In November 1795, the following article appeared in the Ipswich Journal:

It makes no mention of the fact that Benjamin (1753 – 1827), a farmer from Sudbourne, had taken over The George from his brother, Robert, who in March had had to sell, “Under a distress for Rent”, his household effects at an auction at The George. It is clear that they were related to the pub itself as they included, “7 feather beds and bedding, mahogany and wainscot tables, pier and dressing glasses, chests of drawers, 2 handsome buffets, walnut-tree and painted chairs, coal range, 30 gallon copper, with brewing utensils, and sundry other articles.” It is not known if, in the end, his brother bought them in order to carry on with the business. Benjamin did not run The George for long as, in the following March, from the Crown Inn in Woodbridge, he was ‘acquainting’  “Gentlemen Travellers and others, that they may be accommodated with Post-chaises, able horses, on the shortest notice, as usual, at the above inn.” and in June of the same year (1796) was advertising The George, an “Old-accustomed Inn”, for let and immediate possession as he wished “to decline the public line of business.”

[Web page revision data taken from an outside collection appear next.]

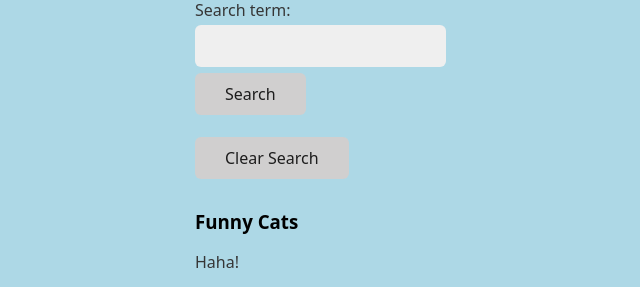
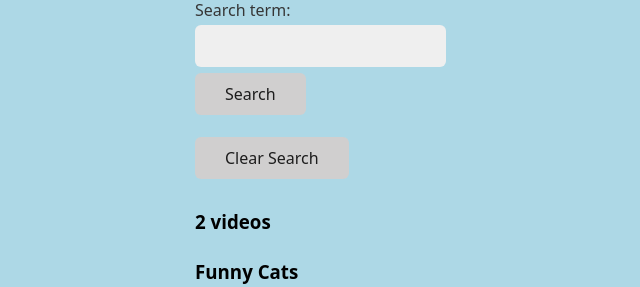
Before and after one commit to alexandreaparks/django_video_collector, a Django app: page /video_list in a window 1280 px wide. Shown: the part 121-408 px from the top of the page, without its empty margins (45-685 px from the left). Run offline with Django 5.2, Linux system fonts and the light colour scheme; data comes from the database, SQL or seed files in the repository.

Commit message:
video list count

```diff
--- a/video/video_collector/templates/video_collector/video_list.html
+++ b/video/video_collector/templates/video_collector/video_list.html
@@ -14,6 +14,8 @@
 <a href="{% url 'video_list' %}">
     <button>Clear Search</button>
 </a>
+
+<h3>{{ videos|length }} video{{ videos|length|pluralize }}</h3>
 
 {% for video in videos %}
 
```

The following news story appeared in the Suffolk Chronicle, on the 6th November 1869:

Charles Bird had been the landlord of the George from, at least, the mid-1860s when it was sold as part of the Stonham Brewery’s pub estate in 1866. He was then paying £10 a year for the tenancy of the tied house, which was bought by Hansard J. Bridges for £350 along with two of the other pubs sold. Bridges had bought the Violet Hill Brewery in Stowmarket the year before. Having previously been the brewery manager at Stonham, he was obviously now building up his own pub chain. Fortunately, Charles Bird recovered from his injuries, in 1870 giving a bottle of rum as a prize for the 5th Suffolk (Wickham Market) Rifle Volunteers’ shooting competition (won by a Private Manthorpe), before transferring the licence of The George to William Foster in March 1871. Foster ran the George for the next nine or ten years, though changing its name to The Golden Lion. It became The George again under the next landlord, Robert Norford. The Mr [George] Hill mentioned very soon after the accident added to his bakery business and opened The Volunteer pub at the corner of High Street and Spring Lane.

If you have any historical facts, memories, photographs of The George, characters associated with the pub or groups that used it you wish to share, contact us by e-mail at